RECORDS PROVIDED —
^^^^^^^^
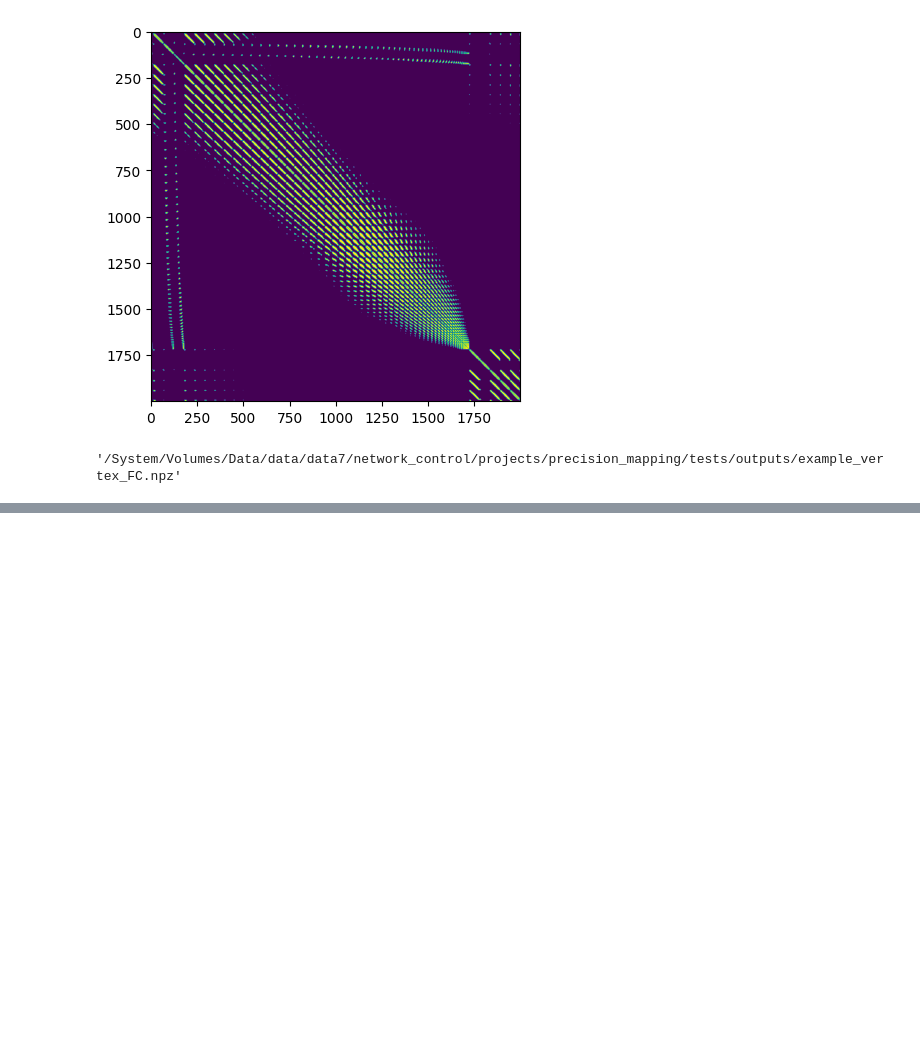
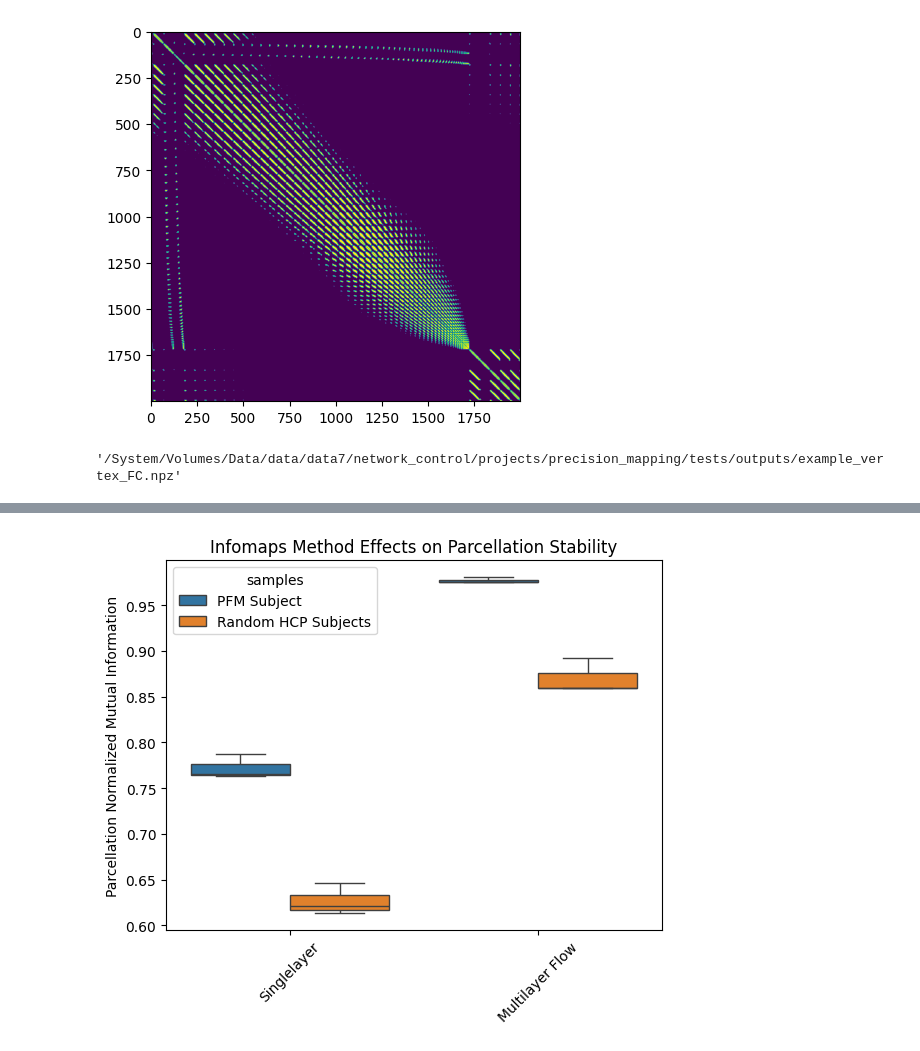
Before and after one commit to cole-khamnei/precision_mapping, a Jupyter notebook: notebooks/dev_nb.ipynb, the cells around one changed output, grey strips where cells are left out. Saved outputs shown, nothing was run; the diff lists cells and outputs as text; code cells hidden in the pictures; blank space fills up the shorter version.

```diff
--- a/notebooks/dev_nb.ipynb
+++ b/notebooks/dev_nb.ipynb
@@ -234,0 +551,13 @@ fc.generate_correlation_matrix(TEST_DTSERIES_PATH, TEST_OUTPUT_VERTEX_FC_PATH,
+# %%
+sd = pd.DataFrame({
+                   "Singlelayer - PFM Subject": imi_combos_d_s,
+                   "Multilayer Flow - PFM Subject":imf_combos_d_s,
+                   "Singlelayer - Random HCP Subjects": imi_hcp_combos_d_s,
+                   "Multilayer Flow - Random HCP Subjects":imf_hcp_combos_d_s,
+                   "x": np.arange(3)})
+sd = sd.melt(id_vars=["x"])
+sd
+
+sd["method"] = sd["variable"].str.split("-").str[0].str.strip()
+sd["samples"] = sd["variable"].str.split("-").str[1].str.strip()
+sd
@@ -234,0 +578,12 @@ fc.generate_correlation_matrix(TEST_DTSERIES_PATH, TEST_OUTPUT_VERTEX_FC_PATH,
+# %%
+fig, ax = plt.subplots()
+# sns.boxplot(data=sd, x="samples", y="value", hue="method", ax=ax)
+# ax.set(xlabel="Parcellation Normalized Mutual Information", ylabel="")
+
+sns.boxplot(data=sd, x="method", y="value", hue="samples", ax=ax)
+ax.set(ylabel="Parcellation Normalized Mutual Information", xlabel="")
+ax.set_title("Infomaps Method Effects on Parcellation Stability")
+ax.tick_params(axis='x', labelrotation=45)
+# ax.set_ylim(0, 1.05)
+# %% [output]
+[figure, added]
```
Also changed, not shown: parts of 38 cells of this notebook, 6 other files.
^^^^^^^^
Copy every record exactly; no pictures.

Before and after one commit to cole-khamnei/precision_mapping, a Jupyter notebook: notebooks/dev_nb.ipynb, the cells around one changed output, grey strips where cells are left out. Saved outputs shown, nothing was run; the diff lists cells and outputs as text; code cells hidden in the pictures; blank space fills up the shorter version.

```diff
--- a/notebooks/dev_nb.ipynb
+++ b/notebooks/dev_nb.ipynb
@@ -234,0 +551,13 @@ fc.generate_correlation_matrix(TEST_DTSERIES_PATH, TEST_OUTPUT_VERTEX_FC_PATH,
+# %%
+sd = pd.DataFrame({
+                   "Singlelayer - PFM Subject": imi_combos_d_s,
+                   "Multilayer Flow - PFM Subject":imf_combos_d_s,
+                   "Singlelayer - Random HCP Subjects": imi_hcp_combos_d_s,
+                   "Multilayer Flow - Random HCP Subjects":imf_hcp_combos_d_s,
+                   "x": np.arange(3)})
+sd = sd.melt(id_vars=["x"])
+sd
+
+sd["method"] = sd["variable"].str.split("-").str[0].str.strip()
+sd["samples"] = sd["variable"].str.split("-").str[1].str.strip()
+sd
@@ -234,0 +578,12 @@ fc.generate_correlation_matrix(TEST_DTSERIES_PATH, TEST_OUTPUT_VERTEX_FC_PATH,
+# %%
+fig, ax = plt.subplots()
+# sns.boxplot(data=sd, x="samples", y="value", hue="method", ax=ax)
+# ax.set(xlabel="Parcellation Normalized Mutual Information", ylabel="")
+
+sns.boxplot(data=sd, x="method", y="value", hue="samples", ax=ax)
+ax.set(ylabel="Parcellation Normalized Mutual Information", xlabel="")
+ax.set_title("Infomaps Method Effects on Parcellation Stability")
+ax.tick_params(axis='x', labelrotation=45)
+# ax.set_ylim(0, 1.05)
+# %% [output]
+[figure, added]
```
Also changed, not shown: parts of 38 cells of this notebook, 6 other files.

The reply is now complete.